In general, for power factor correction circuits, whose input current waveform is given by nearly sinusoidal one, circuit is constructed by almost boost type choppers, so the output voltage control range is limited relatively to a narrow region. For alternative configurations, which can control over a wide range, the buck-boost converter including Cuk converter, Zeta converter, etc. can be mentioned for the power factor correction. Cuk converter type can control the output over a wide voltage range, and the input and output current flows are not interrupted where current is flowing continuously. By means of switch turning-on and off, however, it is required to transmit the total energy through capacitor, so that the capacity of converter is fairly reduced, as well as the requirement of double inductors of input and output circuits. Under such background, we had been considering and discussing for a novel power factor correction and its fundamental circuit for years. The first idea of fundamental circuit was presented(15) in 1988. However, it is found that this original circuit had been already presented by Landsman(6) in 1977 as canonical switching cell which is a basic circuit of various common dc-dc converters. In this paper, this circuit is termed CSC converter. After that, this circuit is introduced by Kassakian(11) in his book in 1991 with, own original idea. By our working group, however a novel power factor correction using such CSC converter had been presented and discussed. Under consideration of such converters, various buck-boost type converters are compared and discussed, with some procedures. An optimum dc-dc converter is pursuited as power factor correction.

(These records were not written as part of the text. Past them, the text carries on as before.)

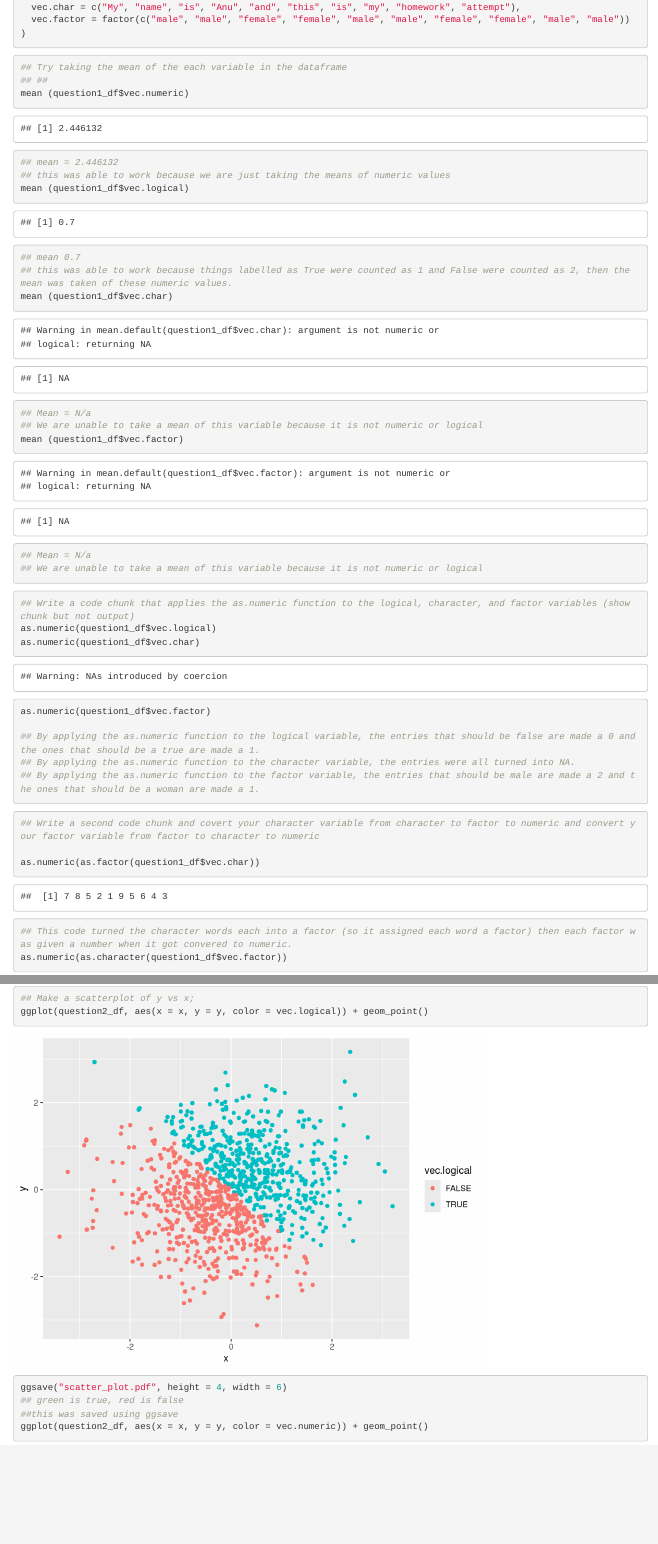
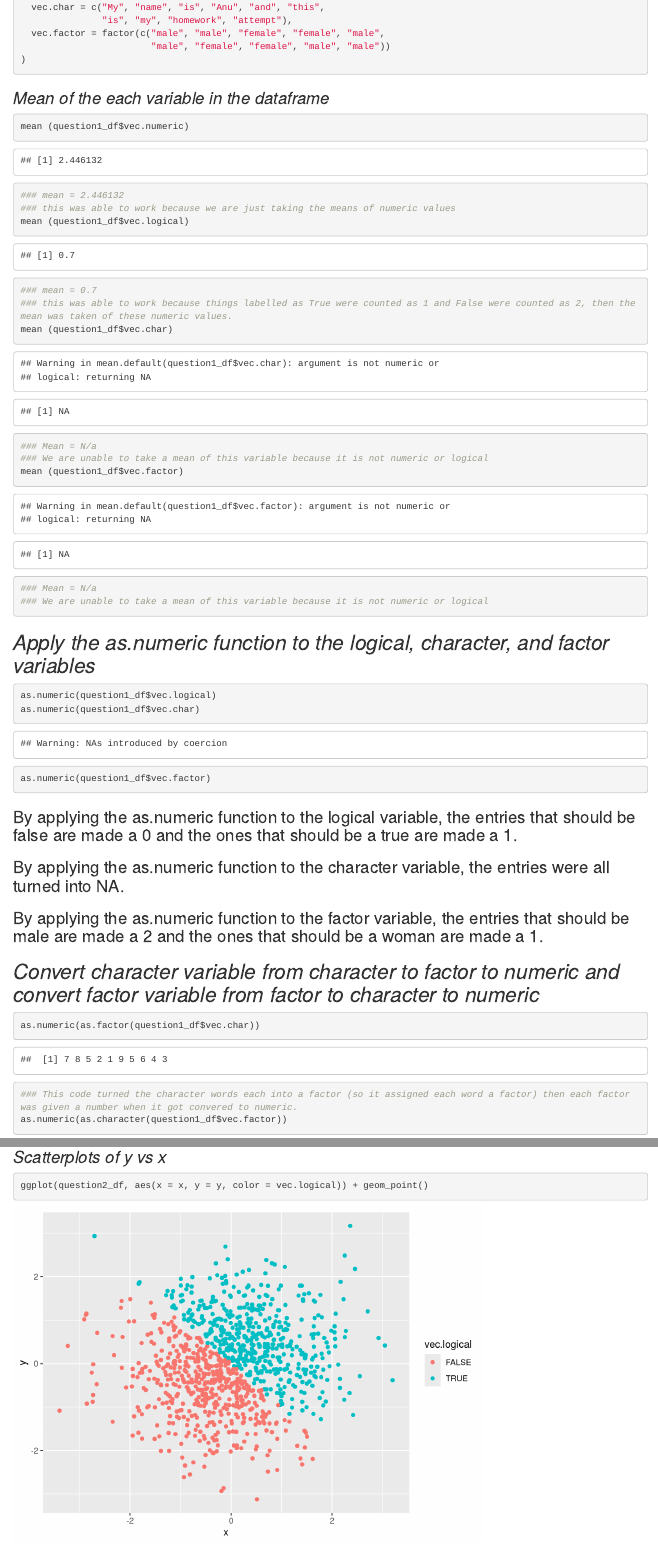
Before and after one commit to anukafi/p8105_hw1_ak4123, an R Markdown document (p8105_hw1_ak4123.Rmd): the page in a window 1100 px wide, from 530 px down before the commit and from 660 px down after it, so that both start at the same text, and a second part further down, joined at a grey line. Rendered offline with R 4.5, knitr and Pandoc, with nearby package versions; both versions are drawn in the output format of the newer one.

Commit message:
I fixed the formatting of my document by fixing spacing, and bolding/italicizing things

````diff
--- a/p8105_hw1_ak4123.Rmd
+++ b/p8105_hw1_ak4123.Rmd
@@ -19,26 +27,31 @@ question1_df = tibble(
+### _Mean of the each variable in the dataframe_
 ```{R}
-## Try taking the mean of the each variable in the dataframe
-## ##
 mean (question1_df$vec.numeric)
-## mean = 2.446132
-## this was able to work because we are just taking the means of numeric values
+### mean = 2.446132
+### this was able to work because we are just taking the means of numeric values
 mean (question1_df$vec.logical)
-## mean 0.7
-## this was able to work because things labelled as True were counted as 1 and False were counted as 2, then the mean was taken of these numeric values.
+### mean = 0.7
+### this was able to work because things labelled as True were counted as 1 and False were counted as 2, then the mean was taken of these numeric values.
 mean (question1_df$vec.char)
-## Mean = N/a
-## We are unable to take a mean of this variable because it is not numeric or logical
+### Mean = N/a
+### We are unable to take a mean of this variable because it is not numeric or logical
 mean (question1_df$vec.factor)
-## Mean = N/a
-## We are unable to take a mean of this variable because it is not numeric or logical
+### Mean = N/a
+### We are unable to take a mean of this variable because it is not numeric or logical
 ```
 
+## _Apply the as.numeric function to the logical, character, and factor variables_
 ```{r results = 'hide'}
-## Write a code chunk that applies the as.numeric function to the logical, character, and factor variables (show chunk but not output)
 as.numeric(question1_df$vec.logical)
 as.numeric(question1_df$vec.char)
 as.numeric(question1_df$vec.factor)
+```
+### By applying the as.numeric function to the logical variable, the entries that should be false are made a 0 and the ones that should be a true are made a 1.
+### By applying the as.numeric function to the character variable, the entries were all turned into NA.
+### By applying the as.numeric function to the factor variable, the entries that should be male are made a 2 and the ones that should be a woman are made a 1.
 
-## By applying the as.numeric function to the logical variable, the entries that should be false are made a 0 and the ones that should be a true are made a 1.
-## By applying the as.numeric function to the character variable, the entries were all turned into NA.
-## By applying the as.numeric function to the factor variable, the entries that should be male are made a 2 and the ones that should be a woman are made a 1.
+## _Convert character variable from character to factor to numeric and convert factor variable from factor to character to numeric_
+```{R}
+as.numeric(as.factor(question1_df$vec.char))
+### This code turned the character words each into a factor (so it assigned each word a factor) then each factor was given a number when it got convered to numeric.
+as.numeric(as.character(question1_df$vec.factor))
@@ -45,8 +59,4 @@ as.numeric(question1_df$vec.factor)
 ```
 
-```{R}
-## Write a second code chunk and covert your character variable from character to factor to numeric and convert your factor variable from factor to character to numeric
+## __Question 2__
 
-as.numeric(as.factor(question1_df$vec.char))
-## This code turned the character words each into a factor (so it assigned each word a factor) then each factor was given a number when it got convered to numeric.
-as.numeric(as.character(question1_df$vec.factor))
@@ -69,9 +77,7 @@ question2_df = tibble(
 `r {mean(question2_df$x)}` is the mean of x and `r {median(question2_df$x)}` is the median of x.
 `r {mean(question2_df$vec.logical)}` is the proprtion of cases for which the logical vector is TRUE
 
+### _Scatterplots of y vs x_
 ```{R}
-## Make a scatterplot of y vs x;
 ggplot(question2_df, aes(x = x, y = y, color = vec.logical)) + geom_point()
 ggsave("scatter_plot.pdf", height = 4, width = 6)
-## green is true, red is false
-##this was saved using ggsave
````
Also changed, not shown: p8105_hw1_ak4123.md, p8105_hw1_ak4123.Rmd (31 more changed lines).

II. COMPARISON OF VARIOUS CONVERTERS

Fig.1 shows various buck-boost type converters. Fig.2 shows the flowcharts of their power transmission.
In Fig.2, d is the on-duty cycle and d’ is the off-duty cycle. V, V and I, I are the input and output voltages, and the input and output currents, respectively. The V and V enclosed with circles represent the input and output voltages of the power supplies having respective values. The C and L enclosed with circles are the filter capacitor and inductor having respective values. This circle is termed as a port in this paper. Let us describe how to read this flowchart.
Firstly, in the well known buck-boost chopper in Fig.1(b), at turn on, VId is transmitted from V to L, and VI od is also simultaneously transmitted from C1 to L. On the output side, VoIod is also transmitted from C2 to V. During turn- off, VId’ is transmitted to C1, and VId’ is transmitted partly to Vo and partly to C2.
In the Cuk converter shown in Fig.1 (c), it is clear that the circuit operation is of duality with the above buck-boost converter. These symmetries are a manifestation of a general principle of circuit theory, which we call duality. Thus, current and voltage can be interchanged and each element can be replaced by its dual element, i.e., d for d’, C for L, etc. Thus, it can be seen that the appearance of the power transmission in the Cuk converter is of duality with the buck-boost chopper. 
By comparing the transmitted power, we can realize that power is transmitted alternately in a parallel path from V in the figures. As can be seen, the appearance of the power transmission of the CSC converter is identical to that of the Cuk converter, except that it is through single inductor for the CSC converter and through two inductors for the Cuk converter.
In the next place, we will examine Zeta converter and SEPIC converter. For Zeta converter in Fig.1(d), during turning on switch S, the power VId is transmitted from the input to L1. On the output side, the power VI0d which has been stored in the input capacitor, C1, and the power VId which has been stored in C2 during the off-period, are transmitted to L2 and output side, respectively. On the other hand, during turning off period d’, the power VId’ is transmitted to C1. During their period, it is assumed that as impedance of C1 receiving the power is small as compared to the internal impedance of the power supply and as the switching frequency is high sufficiently. As a result I  is flowing continuously and smoothly. On the output side, the power VoIid of L1 or VoIod of L2 are transmitted to C2 or Vo, respectively. Similarly, in SEPIC converter, during turning on and during turning off, analogous closed loops are completed in Fig.1(e).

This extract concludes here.